■ What is needed: When a line contains the string "flex", it counts once; give the total of such lines in the entries below and nothing else.

■ Data provided:
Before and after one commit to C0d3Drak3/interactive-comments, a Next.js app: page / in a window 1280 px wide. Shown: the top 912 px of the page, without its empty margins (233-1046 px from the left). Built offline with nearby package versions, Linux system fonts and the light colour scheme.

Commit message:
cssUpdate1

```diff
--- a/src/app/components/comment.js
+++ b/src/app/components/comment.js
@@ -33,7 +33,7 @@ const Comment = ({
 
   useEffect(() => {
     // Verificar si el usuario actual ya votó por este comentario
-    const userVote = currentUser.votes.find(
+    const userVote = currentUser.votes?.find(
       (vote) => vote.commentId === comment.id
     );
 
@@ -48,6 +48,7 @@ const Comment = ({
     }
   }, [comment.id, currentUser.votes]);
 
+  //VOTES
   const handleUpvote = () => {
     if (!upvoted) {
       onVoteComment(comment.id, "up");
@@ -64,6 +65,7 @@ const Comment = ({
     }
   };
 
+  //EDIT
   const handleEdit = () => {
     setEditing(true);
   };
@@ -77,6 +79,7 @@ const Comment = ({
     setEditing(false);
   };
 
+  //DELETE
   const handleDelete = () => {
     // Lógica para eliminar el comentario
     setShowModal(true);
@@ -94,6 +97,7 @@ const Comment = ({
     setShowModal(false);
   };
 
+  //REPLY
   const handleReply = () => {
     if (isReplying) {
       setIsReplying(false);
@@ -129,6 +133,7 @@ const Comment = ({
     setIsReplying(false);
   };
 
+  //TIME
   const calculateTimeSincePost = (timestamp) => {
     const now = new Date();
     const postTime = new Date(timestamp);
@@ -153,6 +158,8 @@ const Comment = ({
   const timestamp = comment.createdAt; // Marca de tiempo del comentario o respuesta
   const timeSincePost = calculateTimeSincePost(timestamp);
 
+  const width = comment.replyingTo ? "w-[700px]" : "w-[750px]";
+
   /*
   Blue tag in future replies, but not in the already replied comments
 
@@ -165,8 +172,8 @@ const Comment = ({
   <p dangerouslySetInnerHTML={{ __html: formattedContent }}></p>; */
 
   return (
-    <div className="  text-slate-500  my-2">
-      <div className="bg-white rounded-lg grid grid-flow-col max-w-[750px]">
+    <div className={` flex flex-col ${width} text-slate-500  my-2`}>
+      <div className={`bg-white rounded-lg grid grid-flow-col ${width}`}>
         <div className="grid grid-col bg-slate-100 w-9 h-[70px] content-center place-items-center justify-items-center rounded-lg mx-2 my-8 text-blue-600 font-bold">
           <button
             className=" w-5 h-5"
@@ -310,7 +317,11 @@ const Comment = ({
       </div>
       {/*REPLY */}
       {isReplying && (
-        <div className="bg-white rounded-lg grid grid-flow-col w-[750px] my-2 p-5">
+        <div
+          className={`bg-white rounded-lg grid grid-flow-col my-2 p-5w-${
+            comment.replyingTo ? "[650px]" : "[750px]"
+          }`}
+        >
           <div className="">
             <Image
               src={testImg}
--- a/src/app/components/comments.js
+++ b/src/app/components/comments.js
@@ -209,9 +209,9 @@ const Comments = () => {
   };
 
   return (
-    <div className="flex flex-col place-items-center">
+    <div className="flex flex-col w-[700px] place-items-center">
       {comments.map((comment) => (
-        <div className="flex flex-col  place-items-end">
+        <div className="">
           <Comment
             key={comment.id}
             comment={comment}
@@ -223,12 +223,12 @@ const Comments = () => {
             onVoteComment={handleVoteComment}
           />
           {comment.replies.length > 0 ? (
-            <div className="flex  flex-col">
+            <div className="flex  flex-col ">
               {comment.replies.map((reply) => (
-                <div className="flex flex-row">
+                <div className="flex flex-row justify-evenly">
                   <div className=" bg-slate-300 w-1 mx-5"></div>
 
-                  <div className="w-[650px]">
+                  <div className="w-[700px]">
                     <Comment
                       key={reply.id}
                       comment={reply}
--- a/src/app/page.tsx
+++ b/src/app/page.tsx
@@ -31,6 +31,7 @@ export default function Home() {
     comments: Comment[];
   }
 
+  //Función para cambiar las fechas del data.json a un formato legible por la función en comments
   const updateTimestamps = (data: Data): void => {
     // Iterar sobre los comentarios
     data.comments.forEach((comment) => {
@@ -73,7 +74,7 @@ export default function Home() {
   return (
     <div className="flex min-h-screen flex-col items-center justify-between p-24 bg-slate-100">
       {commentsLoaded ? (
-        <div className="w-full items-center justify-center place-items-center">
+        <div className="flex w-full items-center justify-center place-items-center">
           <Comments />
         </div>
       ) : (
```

■ Output below: 10